* _INPUT DATA_:

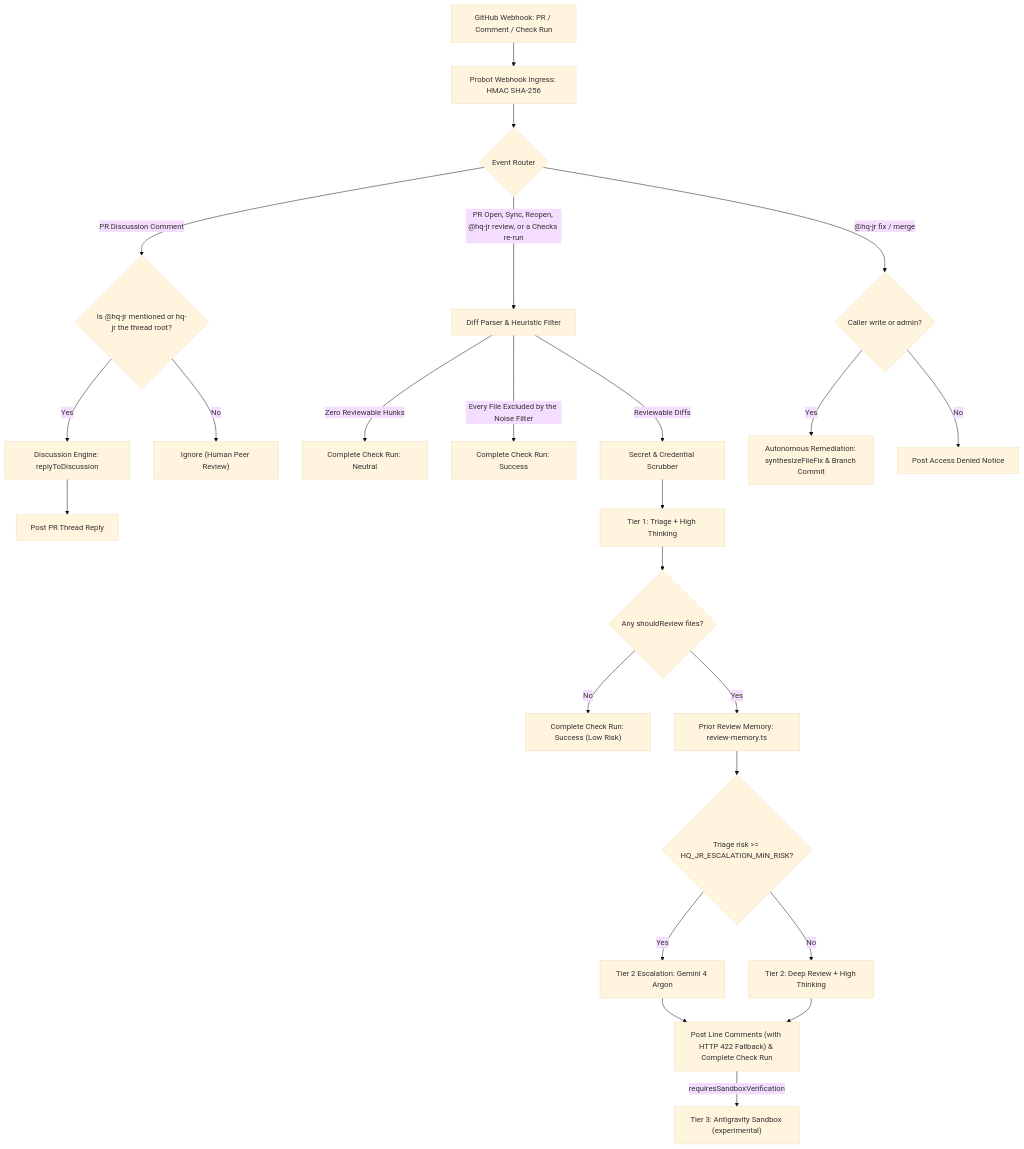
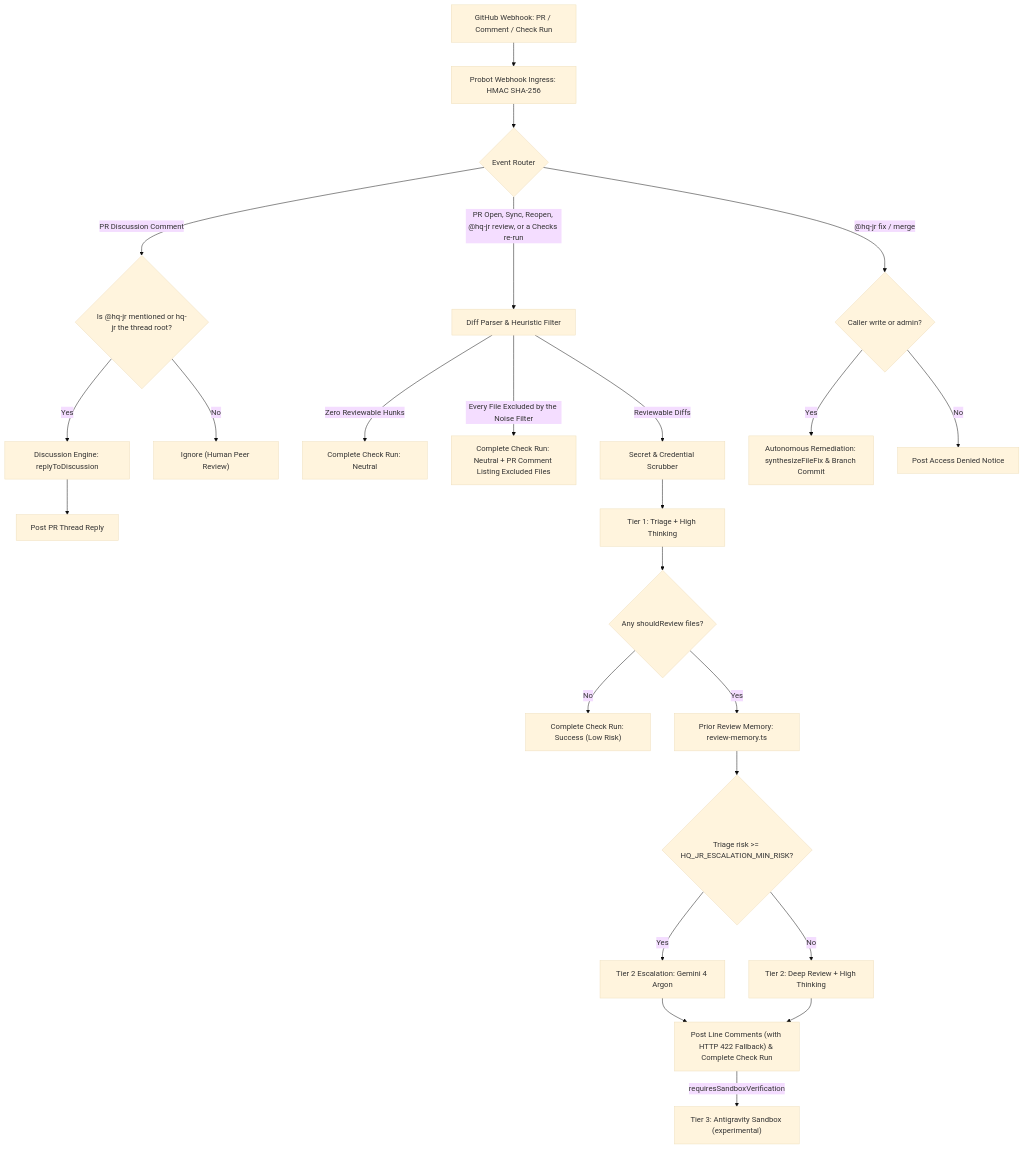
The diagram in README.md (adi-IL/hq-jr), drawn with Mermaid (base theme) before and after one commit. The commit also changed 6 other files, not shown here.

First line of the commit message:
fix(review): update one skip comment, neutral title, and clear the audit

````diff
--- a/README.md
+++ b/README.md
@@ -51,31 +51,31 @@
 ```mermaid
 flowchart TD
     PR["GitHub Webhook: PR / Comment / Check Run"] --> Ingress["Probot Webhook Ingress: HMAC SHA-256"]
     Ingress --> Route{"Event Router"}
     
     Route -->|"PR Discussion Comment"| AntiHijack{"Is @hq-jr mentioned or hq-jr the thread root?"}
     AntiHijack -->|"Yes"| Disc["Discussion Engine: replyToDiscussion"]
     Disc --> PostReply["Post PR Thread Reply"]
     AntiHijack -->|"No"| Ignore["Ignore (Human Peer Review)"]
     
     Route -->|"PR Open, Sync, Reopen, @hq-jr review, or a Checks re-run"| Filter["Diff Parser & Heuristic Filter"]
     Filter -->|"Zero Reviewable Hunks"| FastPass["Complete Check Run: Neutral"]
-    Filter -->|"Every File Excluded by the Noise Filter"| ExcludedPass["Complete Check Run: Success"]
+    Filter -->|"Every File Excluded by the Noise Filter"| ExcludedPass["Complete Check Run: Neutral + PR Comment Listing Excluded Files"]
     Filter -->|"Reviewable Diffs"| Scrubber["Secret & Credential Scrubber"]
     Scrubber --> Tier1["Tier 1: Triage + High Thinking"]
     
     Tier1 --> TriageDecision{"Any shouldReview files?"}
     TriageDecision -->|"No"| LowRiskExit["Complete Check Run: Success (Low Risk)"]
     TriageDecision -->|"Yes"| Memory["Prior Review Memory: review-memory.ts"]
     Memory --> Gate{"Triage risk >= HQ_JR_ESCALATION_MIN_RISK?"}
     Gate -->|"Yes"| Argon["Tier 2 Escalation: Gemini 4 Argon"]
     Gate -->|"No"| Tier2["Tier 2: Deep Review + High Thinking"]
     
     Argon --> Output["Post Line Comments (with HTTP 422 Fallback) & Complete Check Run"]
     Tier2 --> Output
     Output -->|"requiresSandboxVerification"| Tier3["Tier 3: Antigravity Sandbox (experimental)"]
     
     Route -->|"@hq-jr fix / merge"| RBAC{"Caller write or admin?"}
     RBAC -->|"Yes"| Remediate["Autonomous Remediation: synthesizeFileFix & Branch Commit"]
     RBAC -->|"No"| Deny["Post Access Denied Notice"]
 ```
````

* _WHAT THE TASK REQUIRES_: Among the records above, find each line holding the string "Success" and pull it out.

* _ANSWER AREA_:
-    Filter -->|"Every File Excluded by the Noise Filter"| ExcludedPass["Complete Check Run: Success"]
     TriageDecision -->|"No"| LowRiskExit["Complete Check Run: Success (Low Risk)"]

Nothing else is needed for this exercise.